(Exercise goal):
All the data below should be printed again without a single difference.

(Before-and-after change data)
::::::

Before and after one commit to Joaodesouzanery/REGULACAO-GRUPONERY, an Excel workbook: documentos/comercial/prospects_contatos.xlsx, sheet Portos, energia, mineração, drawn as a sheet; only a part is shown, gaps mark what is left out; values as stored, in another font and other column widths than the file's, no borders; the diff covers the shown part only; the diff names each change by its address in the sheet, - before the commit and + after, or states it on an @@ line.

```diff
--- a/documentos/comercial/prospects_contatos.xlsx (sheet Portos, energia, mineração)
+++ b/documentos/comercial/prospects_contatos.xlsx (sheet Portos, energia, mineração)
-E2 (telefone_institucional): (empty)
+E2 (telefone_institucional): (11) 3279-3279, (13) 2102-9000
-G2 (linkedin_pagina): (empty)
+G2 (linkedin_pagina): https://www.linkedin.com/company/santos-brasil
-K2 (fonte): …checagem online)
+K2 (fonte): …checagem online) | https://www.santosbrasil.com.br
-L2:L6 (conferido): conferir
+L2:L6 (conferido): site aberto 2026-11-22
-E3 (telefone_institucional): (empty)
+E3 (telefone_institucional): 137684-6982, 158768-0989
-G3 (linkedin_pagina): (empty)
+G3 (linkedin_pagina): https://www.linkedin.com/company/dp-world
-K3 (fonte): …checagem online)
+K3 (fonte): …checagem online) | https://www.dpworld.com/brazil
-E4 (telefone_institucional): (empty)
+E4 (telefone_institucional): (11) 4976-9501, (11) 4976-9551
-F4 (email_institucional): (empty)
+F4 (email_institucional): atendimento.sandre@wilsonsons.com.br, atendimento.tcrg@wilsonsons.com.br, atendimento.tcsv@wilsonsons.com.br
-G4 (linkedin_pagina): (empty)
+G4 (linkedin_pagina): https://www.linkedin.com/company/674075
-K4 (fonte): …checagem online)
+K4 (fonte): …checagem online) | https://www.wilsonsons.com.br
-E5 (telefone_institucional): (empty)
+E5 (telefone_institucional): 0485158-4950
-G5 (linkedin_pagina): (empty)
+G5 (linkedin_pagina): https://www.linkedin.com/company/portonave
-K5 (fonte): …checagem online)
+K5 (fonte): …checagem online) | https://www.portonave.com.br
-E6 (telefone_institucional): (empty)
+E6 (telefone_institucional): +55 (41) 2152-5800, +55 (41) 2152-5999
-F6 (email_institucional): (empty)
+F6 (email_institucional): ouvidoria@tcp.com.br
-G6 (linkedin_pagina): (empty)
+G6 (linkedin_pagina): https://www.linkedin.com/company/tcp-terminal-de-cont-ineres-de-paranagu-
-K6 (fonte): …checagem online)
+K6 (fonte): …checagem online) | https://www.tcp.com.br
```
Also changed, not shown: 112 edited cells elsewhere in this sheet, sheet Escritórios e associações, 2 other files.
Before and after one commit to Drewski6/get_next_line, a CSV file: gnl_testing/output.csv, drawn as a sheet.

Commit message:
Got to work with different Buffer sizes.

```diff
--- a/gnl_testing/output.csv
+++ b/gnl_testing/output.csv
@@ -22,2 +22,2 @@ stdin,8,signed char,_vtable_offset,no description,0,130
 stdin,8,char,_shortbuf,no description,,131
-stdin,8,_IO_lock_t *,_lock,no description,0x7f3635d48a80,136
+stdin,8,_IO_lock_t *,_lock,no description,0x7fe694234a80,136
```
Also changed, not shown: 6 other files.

::::::

(Exercise answer):
Before and after one commit to Joaodesouzanery/REGULACAO-GRUPONERY, an Excel workbook: documentos/comercial/prospects_contatos.xlsx, sheet Portos, energia, mineração, drawn as a sheet; only a part is shown, gaps mark what is left out; values as stored, in another font and other column widths than the file's, no borders; the diff covers the shown part only; the diff names each change by its address in the sheet, - before the commit and + after, or states it on an @@ line.

```diff
--- a/documentos/comercial/prospects_contatos.xlsx (sheet Portos, energia, mineração)
+++ b/documentos/comercial/prospects_contatos.xlsx (sheet Portos, energia, mineração)
-E2 (telefone_institucional): (empty)
+E2 (telefone_institucional): (11) 3279-3279, (13) 2102-9000
-G2 (linkedin_pagina): (empty)
+G2 (linkedin_pagina): https://www.linkedin.com/company/santos-brasil
-K2 (fonte): …checagem online)
+K2 (fonte): …checagem online) | https://www.santosbrasil.com.br
-L2:L6 (conferido): conferir
+L2:L6 (conferido): site aberto 2026-11-22
-E3 (telefone_institucional): (empty)
+E3 (telefone_institucional): 137684-6982, 158768-0989
-G3 (linkedin_pagina): (empty)
+G3 (linkedin_pagina): https://www.linkedin.com/company/dp-world
-K3 (fonte): …checagem online)
+K3 (fonte): …checagem online) | https://www.dpworld.com/brazil
-E4 (telefone_institucional): (empty)
+E4 (telefone_institucional): (11) 4976-9501, (11) 4976-9551
-F4 (email_institucional): (empty)
+F4 (email_institucional): atendimento.sandre@wilsonsons.com.br, atendimento.tcrg@wilsonsons.com.br, atendimento.tcsv@wilsonsons.com.br
-G4 (linkedin_pagina): (empty)
+G4 (linkedin_pagina): https://www.linkedin.com/company/674075
-K4 (fonte): …checagem online)
+K4 (fonte): …checagem online) | https://www.wilsonsons.com.br
-E5 (telefone_institucional): (empty)
+E5 (telefone_institucional): 0485158-4950
-G5 (linkedin_pagina): (empty)
+G5 (linkedin_pagina): https://www.linkedin.com/company/portonave
-K5 (fonte): …checagem online)
+K5 (fonte): …checagem online) | https://www.portonave.com.br
-E6 (telefone_institucional): (empty)
+E6 (telefone_institucional): +55 (41) 2152-5800, +55 (41) 2152-5999
-F6 (email_institucional): (empty)
+F6 (email_institucional): ouvidoria@tcp.com.br
-G6 (linkedin_pagina): (empty)
+G6 (linkedin_pagina): https://www.linkedin.com/company/tcp-terminal-de-cont-ineres-de-paranagu-
-K6 (fonte): …checagem online)
+K6 (fonte): …checagem online) | https://www.tcp.com.br
```
Also changed, not shown: 112 edited cells elsewhere in this sheet, sheet Escritórios e associações, 2 other files.
Before and after one commit to Drewski6/get_next_line, a CSV file: gnl_testing/output.csv, drawn as a sheet.

Commit message:
Got to work with different Buffer sizes.

```diff
--- a/gnl_testing/output.csv
+++ b/gnl_testing/output.csv
@@ -22,2 +22,2 @@ stdin,8,signed char,_vtable_offset,no description,0,130
 stdin,8,char,_shortbuf,no description,,131
-stdin,8,_IO_lock_t *,_lock,no description,0x7f3635d48a80,136
+stdin,8,_IO_lock_t *,_lock,no description,0x7fe694234a80,136
```
Also changed, not shown: 6 other files.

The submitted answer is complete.